> WHAT YOU ARE ASKED TO DO
From the entries, copy every line that carries the string "item".

> LISTED ENTRIES
┄┄┄┄┄┄

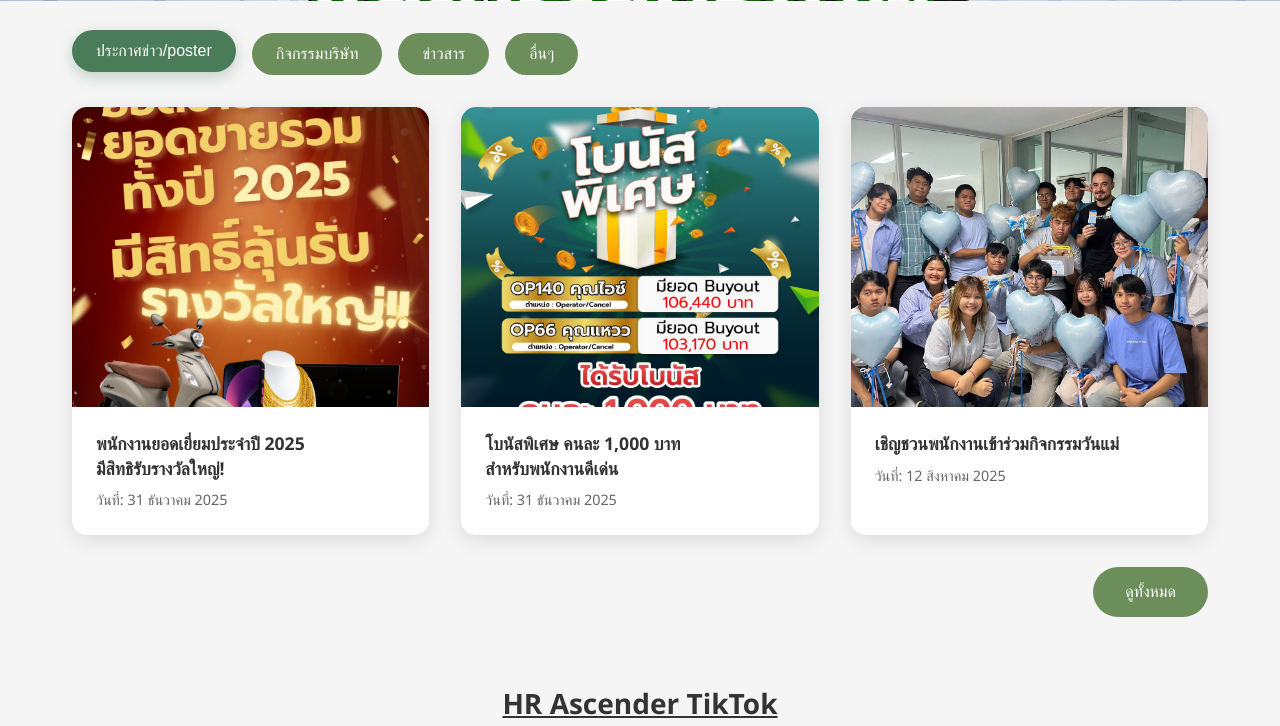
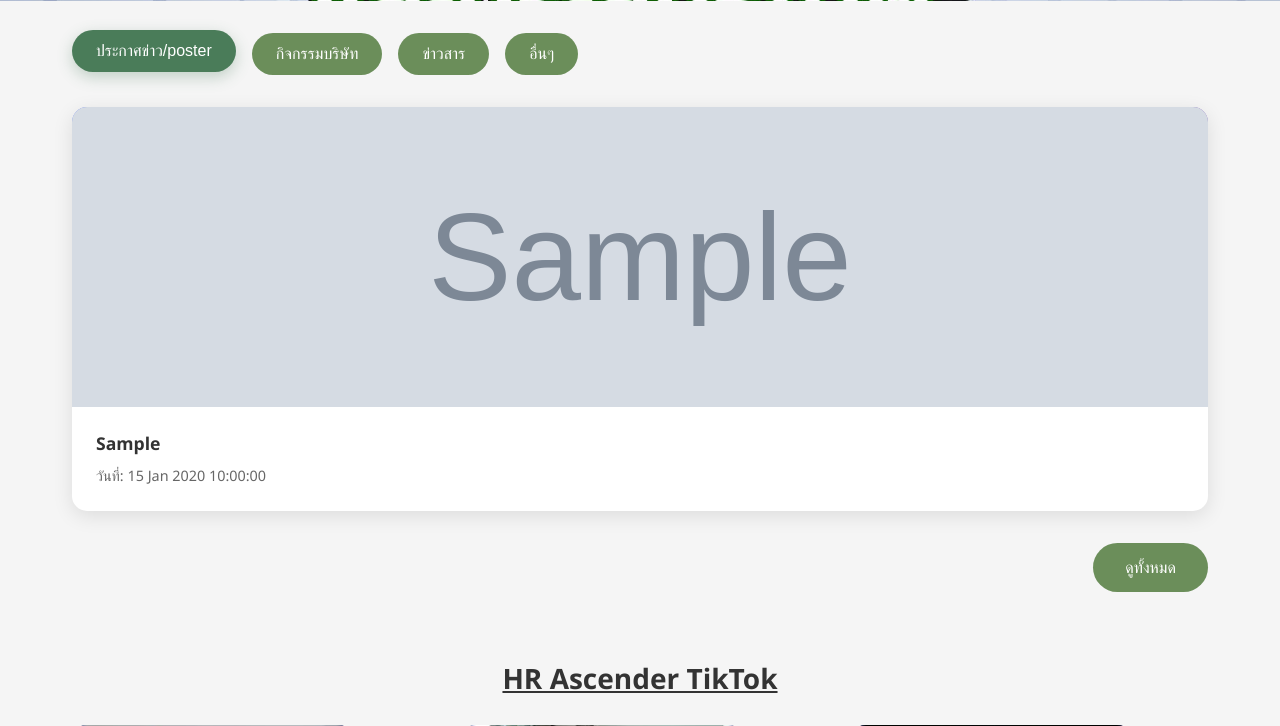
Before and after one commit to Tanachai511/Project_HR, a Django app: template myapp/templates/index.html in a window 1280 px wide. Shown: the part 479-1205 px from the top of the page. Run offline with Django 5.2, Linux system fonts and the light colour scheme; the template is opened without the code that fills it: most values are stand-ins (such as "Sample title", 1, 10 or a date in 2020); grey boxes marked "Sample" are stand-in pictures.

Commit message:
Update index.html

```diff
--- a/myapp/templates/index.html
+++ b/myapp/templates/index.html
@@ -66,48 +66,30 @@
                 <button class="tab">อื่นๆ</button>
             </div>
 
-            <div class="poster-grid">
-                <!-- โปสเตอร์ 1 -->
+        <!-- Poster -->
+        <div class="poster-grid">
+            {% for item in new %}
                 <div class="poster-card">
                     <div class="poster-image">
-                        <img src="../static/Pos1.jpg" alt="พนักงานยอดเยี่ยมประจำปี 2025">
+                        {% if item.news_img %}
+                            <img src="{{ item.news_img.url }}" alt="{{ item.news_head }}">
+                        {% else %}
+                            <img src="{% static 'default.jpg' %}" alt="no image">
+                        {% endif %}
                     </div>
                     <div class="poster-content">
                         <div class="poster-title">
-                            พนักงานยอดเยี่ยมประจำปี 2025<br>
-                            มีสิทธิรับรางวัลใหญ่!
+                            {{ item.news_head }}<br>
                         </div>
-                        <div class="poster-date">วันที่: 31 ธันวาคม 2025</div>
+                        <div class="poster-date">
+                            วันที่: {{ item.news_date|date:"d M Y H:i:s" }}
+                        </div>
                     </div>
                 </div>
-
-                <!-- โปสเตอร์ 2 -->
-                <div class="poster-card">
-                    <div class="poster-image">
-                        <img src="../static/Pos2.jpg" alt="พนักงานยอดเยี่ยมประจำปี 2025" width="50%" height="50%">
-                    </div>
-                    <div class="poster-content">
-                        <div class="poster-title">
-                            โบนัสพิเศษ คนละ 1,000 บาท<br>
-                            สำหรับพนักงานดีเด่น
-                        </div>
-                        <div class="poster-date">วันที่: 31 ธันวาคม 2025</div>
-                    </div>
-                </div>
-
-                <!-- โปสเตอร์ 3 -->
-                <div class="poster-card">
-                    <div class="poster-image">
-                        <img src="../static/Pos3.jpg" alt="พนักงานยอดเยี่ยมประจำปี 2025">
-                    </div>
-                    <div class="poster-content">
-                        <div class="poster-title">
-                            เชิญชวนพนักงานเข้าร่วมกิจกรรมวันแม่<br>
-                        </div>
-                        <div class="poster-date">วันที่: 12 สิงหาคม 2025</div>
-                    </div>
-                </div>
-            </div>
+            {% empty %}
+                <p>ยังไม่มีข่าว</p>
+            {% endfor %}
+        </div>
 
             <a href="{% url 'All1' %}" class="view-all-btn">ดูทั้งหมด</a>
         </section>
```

┄┄┄┄┄┄

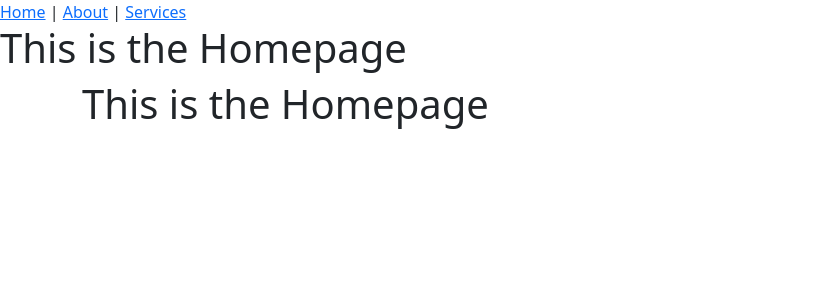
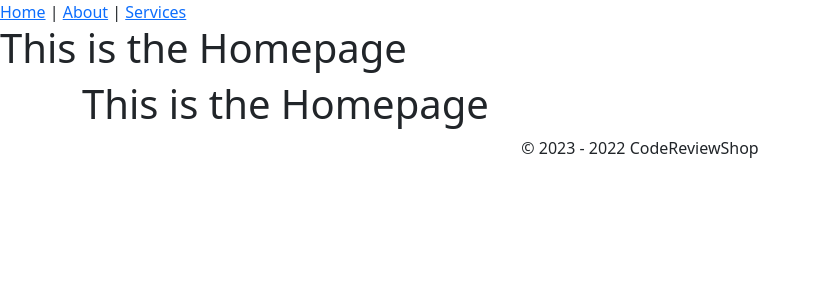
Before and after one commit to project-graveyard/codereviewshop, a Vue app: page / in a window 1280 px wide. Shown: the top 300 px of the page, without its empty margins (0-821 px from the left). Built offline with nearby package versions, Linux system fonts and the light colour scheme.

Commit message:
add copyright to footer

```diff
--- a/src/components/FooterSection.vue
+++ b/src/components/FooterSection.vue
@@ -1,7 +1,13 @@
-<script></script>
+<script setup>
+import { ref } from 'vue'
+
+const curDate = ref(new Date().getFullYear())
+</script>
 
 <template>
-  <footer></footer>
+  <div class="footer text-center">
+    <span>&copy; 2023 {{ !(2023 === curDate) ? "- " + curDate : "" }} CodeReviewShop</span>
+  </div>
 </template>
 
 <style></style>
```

┄┄┄┄┄┄

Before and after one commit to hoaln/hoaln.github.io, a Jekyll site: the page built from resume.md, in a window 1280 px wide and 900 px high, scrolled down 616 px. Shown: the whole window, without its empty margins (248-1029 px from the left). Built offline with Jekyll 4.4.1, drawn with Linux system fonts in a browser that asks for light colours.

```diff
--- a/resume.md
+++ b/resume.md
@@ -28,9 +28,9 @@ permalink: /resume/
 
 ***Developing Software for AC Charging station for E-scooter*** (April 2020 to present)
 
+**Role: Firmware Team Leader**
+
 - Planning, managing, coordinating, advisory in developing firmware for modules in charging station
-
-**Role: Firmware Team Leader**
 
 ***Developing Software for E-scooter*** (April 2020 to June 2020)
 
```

┄┄┄┄┄┄

> EXERCISE SOLUTION
+            {% for item in new %}
+                        {% if item.news_img %}
+                            <img src="{{ item.news_img.url }}" alt="{{ item.news_head }}">
+                            {{ item.news_head }}<br>
+                            วันที่: {{ item.news_date|date:"d M Y H:i:s" }}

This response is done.